[CG] Documentation is best suited for automation, it’s a whole lot of work with fairly consistent procedures. One example I can share is a tool I developed in CAD to assist with grading – not to do grading, but to assist. You still have to know how to grade and all the constraints associated with it.
The traditional method for grading is manual – you plot out a plan, get your scale, calculator, and coffee then start grading. If there’s a grade bust, you go back and find another solution. In Houston, grading can be tricky because it’s so flat; even a small inaccuracy on your calculations can compound and cause problems. It’s one of the most iterative processes in our scope of work.
So to expedite this process, I built this tool inside CAD that follows the same logic I would on paper but with the greater precision of CAD and the calculations were automatically computed avoiding the human and precision errors that exist in the manual process. The tool prompts you between each input to find the missing variable in the slope formula, then allows you to interpolate. I used it every time I graded.

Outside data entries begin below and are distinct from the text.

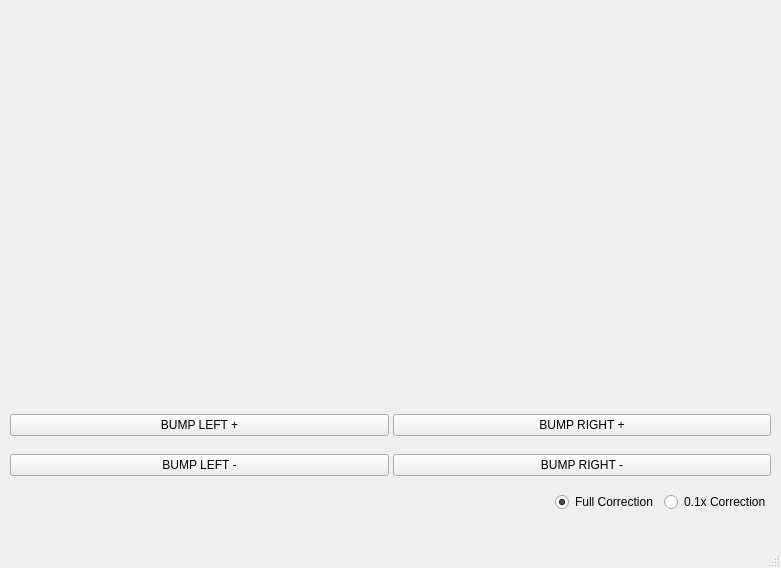
Old version of the form i10beamlineui.ui in the repository DiamondLightSource/i10switching.
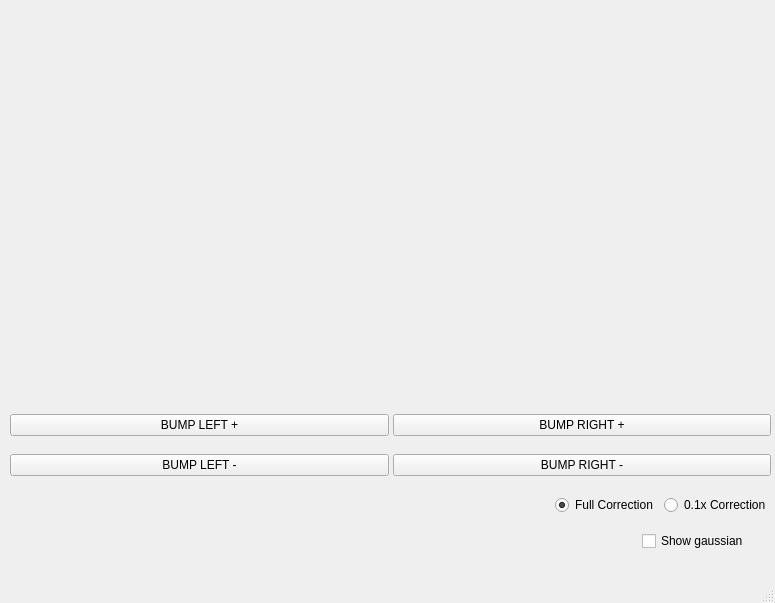
New version of the form.

Commit message: Added option of plotting a standard gaussian over data to compare it

What changed in the file:
```diff
--- a/i10beamlineui.ui
+++ b/i10beamlineui.ui
@@ -6,8 +6,8 @@
    <rect>
     <x>0</x>
     <y>0</y>
-    <width>781</width>
-    <height>568</height>
+    <width>775</width>
+    <height>603</height>
    </rect>
   </property>
   <property name="windowTitle">
@@ -69,7 +69,7 @@
       <x>10</x>
       <y>490</y>
       <width>761</width>
-      <height>24</height>
+      <height>31</height>
      </rect>
     </property>
     <layout class="QGridLayout" name="gridLayout">
@@ -116,6 +116,19 @@
     </property>
     <layout class="QVBoxLayout" name="graph_layout"/>
    </widget>
+   <widget class="QCheckBox" name="checkBox">
+    <property name="geometry">
+     <rect>
+      <x>642</x>
+      <y>530</y>
+      <width>131</width>
+      <height>22</height>
+     </rect>
+    </property>
+    <property name="text">
+     <string>Show gaussian</string>
+    </property>
+   </widget>
   </widget>
   <widget class="QMenuBar" name="menubar">
    <property name="geometry">
```
Left out of the diff: 4 changed lines with no effect on the pictures. The commit also changes 3 other files.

The misunderstanding people have with automation is they think it does the whole job – it doesn’t; it can’t think for you. The grading logic in this example is guided by the user; the tool just makes it easier to get the job done.
Have you discovered any barriers that inhibit integrating automation into practice?

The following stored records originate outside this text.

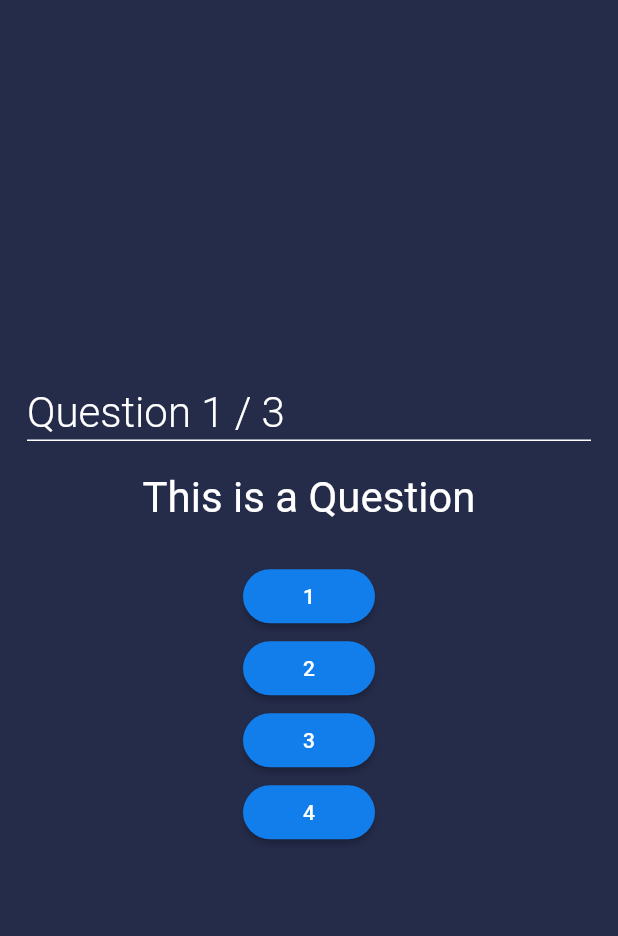
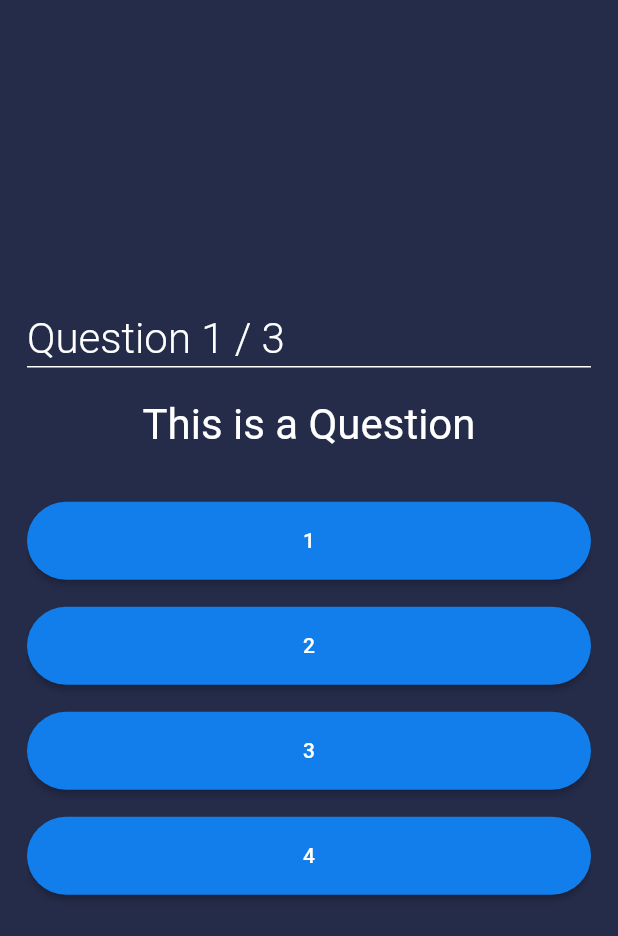
Before and after one commit to hashfx/quiz-app-flutter, a Flutter app: the screen it shows after launch, on a phone screen of 412 x 824 dp. Shown: the top 936 px of the screen. Run offline on Flutter 3.47's test engine with Material 2 defaults, Android fonts, the phone set to English and light mode, and no system bars.

Commit message:
improved buttons UI

```diff
--- a/lib/main.dart
+++ b/lib/main.dart
@@ -67,19 +67,24 @@ class _HomePageState extends State<HomePage> {
                     ),
 
                     SizedBox(
-                      height: 25.0,
+                      height: 35.0,
                     ),
 
                     // generate buttons for options
                     for (int i = 0; i < questions[index].answer!.length; i++)
-                      MaterialButton(
-                        shape: StadiumBorder(),
-                        color: secondaryColor,
-                        onPressed: () {},
-                        child: Text(questions[index].answer!.keys.toList()[i],
-                        style: TextStyle(color: Colors.white),
+                      Container(
+                        width: double.infinity,
+                        margin: EdgeInsets.only(bottom: 18.0),
+                        child: MaterialButton(
+                          shape: StadiumBorder(),
+                          color: secondaryColor,
+                          padding: EdgeInsets.symmetric(vertical: 18.0),
+                          onPressed: () {},
+                          child: Text(
+                            questions[index].answer!.keys.toList()[i],
+                            style: TextStyle(color: Colors.white),
+                          ),
                         ),
-
                       ),
                   ],
                 );
```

[CG] Plenty! As I mentioned in the previous answer, there’s a gap in understanding what automation is. There’s the fear that associates automation with deskilling. From the previous example, this fear was having designers not knowing how to grade. Communicating the greater outcome or opportunity of automation is key. To borrow Earl’s antidote, this tool will allow us to make mistakes faster and process things quicker.
Duration is another barrier – turning a one or two day task into a 20-minute step doesn’t happen overnight. There is a lot of discovery and failure in process optimization. The hard part is to find where to start because it can be overwhelming. For me, I have to be able to get my arms around the larger workflow before seeing ways to make it better and how that optimization fits into the greater design process.
Similarly, firms need to take optimization seriously – it shouldn’t be treated as a side project. All firms want efficiency, but not all firms are willing to commit non-billable time to it – you have to take that leap of faith and make the financial investment.
What are some basic steps every landscape architecture firm can take to better incorporate technology into their design and implementation process?
[CG] I’ll share what TBG’s CTO, Greg Nichols, told me: celebrate technology – test things, break things, learn things. Technology touches all parts of your business operation. If you’re thinking about it as just a CAD tool, you’re not thinking of it right.
For me, I treat my projects as if they’re startups – that’s the entrepreneurial mindset in me I guess. These tools have the same uncertainty of success, so developing and assessing their value with the same scrutiny tends to steer them towards being successful.
The first step is knowing where you are today – establish a baseline. What’s your measuring stick? Make sure these measures can be clearly understood, provoke action, and that the data is transparent. Subjective measures are hard to gauge success with.
Next, create a feedback loop. With anything new, you’re assuming people will change their behavior in the way they use it. How are you going to validate the tool is being used as you intended? From what you learn, tune the engine – make tweaks, and test new ideas.
Learning is key in the process and failure is a common learning moment when you develop anything new, so don’t be afraid to fail. Much of what we do can and should be automated. Today, our design medium is more complex than ever, yet we’re still treating it like pen and paper – there’s got to be an easier way to do this.